PRO GOLF MANUFACTURING,
IN THE SUPERIOR COURT OF
TRIBUNE REVIEW NEWSPAPER COMPANY,
T/D/B/A THE HERALD,
No. 65 WDA 2000
Appeal from the Judgment Entered December 16, 1999,
In the Court of Common Pleas of Allegheny County,
Civil Division at No. AR99-4838.
POPOVICH, FORD ELLIOTT and BROSKY, JJ.
***Petition for Reargument Filed 9/26/2000***
OPINION BY POPOVICH, J.:
Filed: September 12, 2000
***Petition for Reargument Denied 11/20/2000***
This is an appeal from the judgment entered on December 16, 1999,
in the Court of Common Pleas of Allegheny County. Appellant commenced
suit on August 6, 1999, setting forth a single cause of action for commercial
disparagement based upon the falsity of newspaper articles published by
appellee on September 23, 1997 and February 18, 1998. Appellant is in the
business of manufacturing golf equipment, repairing golf equipment and
providing golf instruction. Appellee published newspaper articles which

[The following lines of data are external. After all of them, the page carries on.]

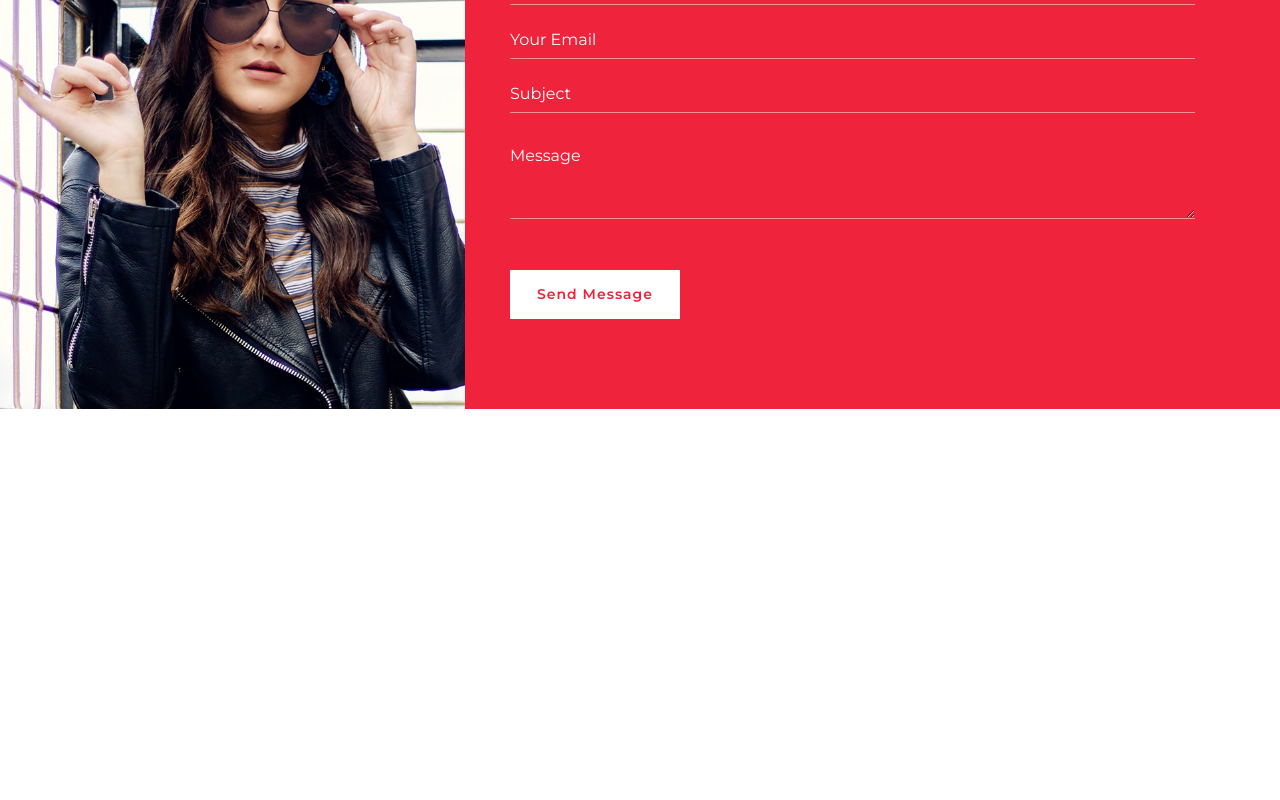
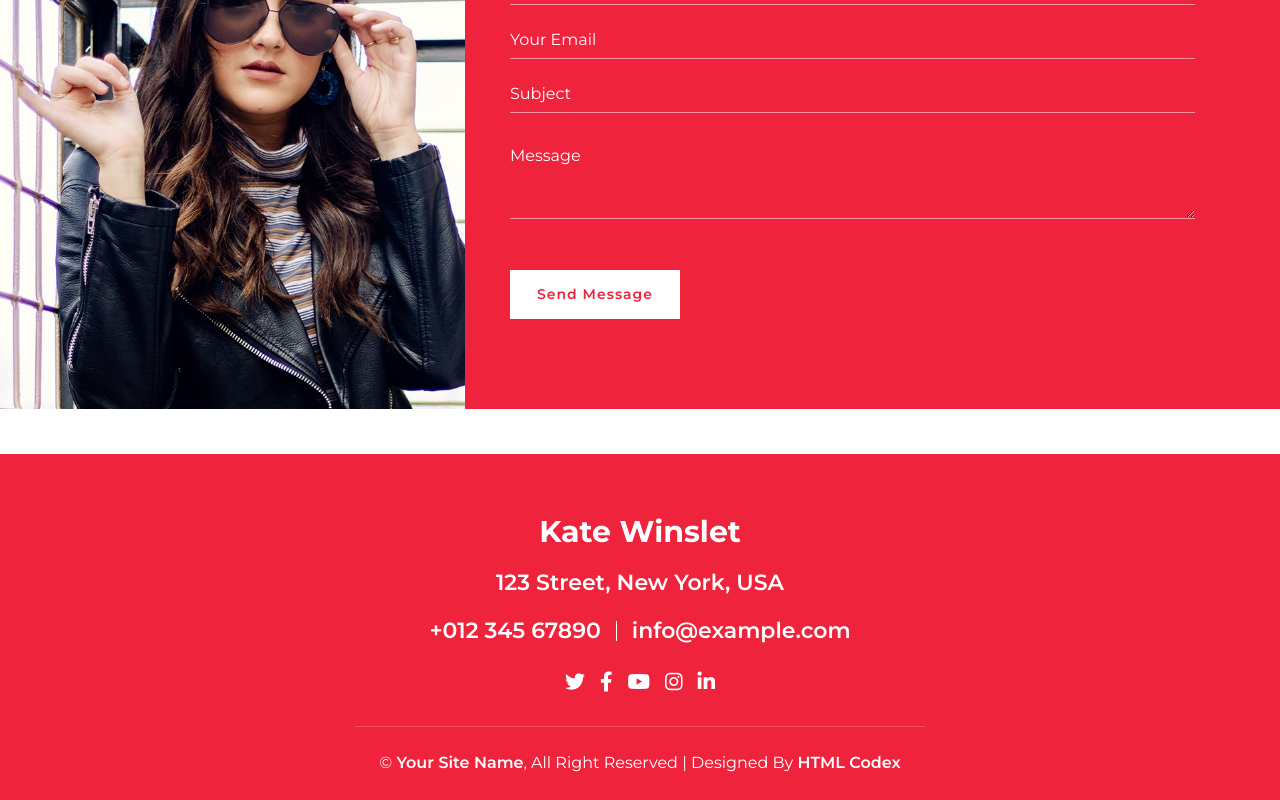
Before and after one commit to rumpapl/template-to-react-portfolio-demo1, a React (Create React App) app: page / in a window 1280 px wide. Shown: the part 5167-5967 px from the top of the page. Before the commit the page ends 5621 px from the top, so only its background shows below. Built offline with nearby package versions, Linux system fonts and the light colour scheme.

Commit message:
Imported Footer-section (HTML, CSS)

```diff
--- a/public/assets/css/style.css
+++ b/public/assets/css/style.css
@@ -1462,7 +1462,7 @@ a:focus {
 /*******************************/
 /********* Footer CSS **********/
 /*******************************/
-.footer {
+/* .footer {
     position: relative;
     margin-top: 45px;
     background: #EF233C;
@@ -1588,4 +1588,4 @@ a:focus {
         line-height: 16px;
         padding: 0 5px;
     }
-}
+} */
--- a/src/App.js
+++ b/src/App.js
@@ -5,6 +5,7 @@ import Services from "./components/services/Services";
 import Experiences from "./components/experiences/Experiences";
 import Prices from "./components/prices/Prices";
 import Contact from "./components/contacts/Contact";
+import Footer from "./components/footer/Footer";
 
 function App() {
     return (
@@ -16,6 +17,7 @@ function App() {
             <Experiences />
             <Prices />
             <Contact />
+            <Footer />
         </>
     );
 }
--- /dev/null
+++ b/src/components/footer/Footer.js
@@ -0,0 +1,33 @@
+import React from 'react';
+import './FooterStyle.css';
+
+const Footer = () => {
+    return (
+        <div class="footer wow fadeIn" data-wow-delay="0.3s">
+            <div class="container-fluid">
+                <div class="container">
+                    <div class="footer-info">
+                        <h2>Kate Winslet</h2>
+                        <h3>123 Street, New York, USA</h3>
+                        <div class="footer-menu">
+                            <p>+012 345 67890</p>
+                            <p>info@example.com</p>
+                        </div>
+                        <div class="footer-social">
+                            <a href=""><i class="fab fa-twitter"></i></a>
+                            <a href=""><i class="fab fa-facebook-f"></i></a>
+                            <a href=""><i class="fab fa-youtube"></i></a>
+                            <a href=""><i class="fab fa-instagram"></i></a>
+                            <a href=""><i class="fab fa-linkedin-in"></i></a>
+                        </div>
+                    </div>
+                </div>
+                <div class="container copyright">
+                    <p>&copy; <a href="#">Your Site Name</a>, All Right Reserved | Designed By <a href="https://htmlcodex.com">HTML Codex</a></p>
+                </div>
+            </div>
+        </div>
+    )
+}
+
+export default Footer
--- /dev/null
+++ b/src/components/footer/FooterStyle.css
@@ -0,0 +1,127 @@
+.footer {
+    position: relative;
+    margin-top: 45px;
+    background: #EF233C;
+}
+
+.footer .container-fluid {
+    padding: 60px 0 0 0;
+}
+
+.footer .footer-info {
+    position: relative;
+    width: 100%;
+    text-align: center;
+}
+
+.footer .footer-info h2 {
+    margin-bottom: 20px;
+    font-size: 30px;
+    font-weight: 700;
+    color: #ffffff;
+}
+
+.footer .footer-info h3 {
+    margin-bottom: 25px;
+    font-size: 22px;
+    font-weight: 600;
+    color: #ffffff;
+}
+
+.footer .footer-menu {
+    width: 100%;
+    display: flex;
+    justify-content: center;
+}
+
+.footer .footer-menu p {
+    color: #ffffff;
+    font-size: 22px;
+    font-weight: 600;
+    line-height: 20px;
+    padding: 0 15px;
+    border-right: 1px solid #ffffff;
+}
+
+.footer .footer-menu p:last-child {
+    border: none;
+}
+
+.footer .footer-social {
+    position: relative;
+    margin-top: 15px;
+}
+
+.footer .footer-social a {
+    display: inline-block;
+}
+
+.footer .footer-social a i {
+    margin-right: 15px;
+    font-size: 20px;
+    color: #ffffff;
+    transition: .3s;
+}
+
+.footer .footer-social a:last-child i {
+    margin: 0;
+}
+
+.footer .footer-social a:hover i {
+    color: #414141;
+}
+
+.footer .copyright {
+    position: relative;
+    text-align: center;
+    margin-top: 30px;
+    padding-top: 25px;
+    padding-bottom: 25px;
+}
+
+.footer .copyright::before {
+    position: absolute;
+    content: "";
+    width: 50%;
+    height: 1px;
+    top: 0;
+    left: 25%;
+    background: rgba(256, 256, 256, .2);
+}
+
+.footer .copyright p {
+    margin: 0;
+    color: #ffffff;
+}
+
+.footer .copyright .col-md-6:last-child p {
+    text-align: right;
+}
+
+.footer .copyright p a {
+    color: #ffffff;
+    font-weight: 600;
+}
+
+.footer .copyright p a:hover {
+    color: #414141;
+}
+
+@media (max-width: 575.98px) {
+    .footer .footer-info h2 {
+        margin-bottom: 20px;
+        font-size: 20px;
+        font-weight: 600;
+    }
+
+    .footer .footer-info h3 {
+        margin-bottom: 20px;
+        font-size: 16px;
+    }
+
+    .footer .footer-menu p {
+        font-size: 16px;
+        line-height: 16px;
+        padding: 0 5px;
+    }
+}
```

stated that several historic buildings, including the building in which
appellant's business is located, were being demolished. However, the
building in which appellant's business is located was never scheduled for
demolition. Appellant alleged that these publications resulted in a loss of
customers and pecuniary loss.
Appellee filed an answer and new matter stating that appellant's claim
was barred by the one-year statute of limitations for defamation actions (42
Pa.C.S.A. § 5523). Thereafter, appellee filed a motion for judgment on the
pleadings. Argument on appellee's motion was conducted, and the parties
submitted briefs. Appellee's motion was granted, and appellant filed a
timely notice of appeal. Upon review, we reverse and remand for trial.
Herein, appellant asks the following question:
Is [appellant's] cause of action of commercial
disparagement subject to the one year statute of limitation
as set forth in 42 Pa.C.S.A. § 5523?
Appellant's brief, at 3.
Our standard and scope of review in matters involving the grant or
denial of judgment on the pleadings is as follows:
[Appellate review of an order granting a motion for
judgment on the pleadings] is plenary. The appellate court
will apply the same standard employed by the trial court.
A trial court must confine its consideration to the pleadings
and relevant documents. The court must accept as true all
well pleaded statements of fact, admissions, and any
documents properly attached to the pleadings presented
by the party against whom the motion is filed, considering
only those facts which were specifically admitted. Further,
the court may grant judgment on the pleadings only where
the moving party's right to succeed is certain and the case
is so free from doubt that trial would clearly be a fruitless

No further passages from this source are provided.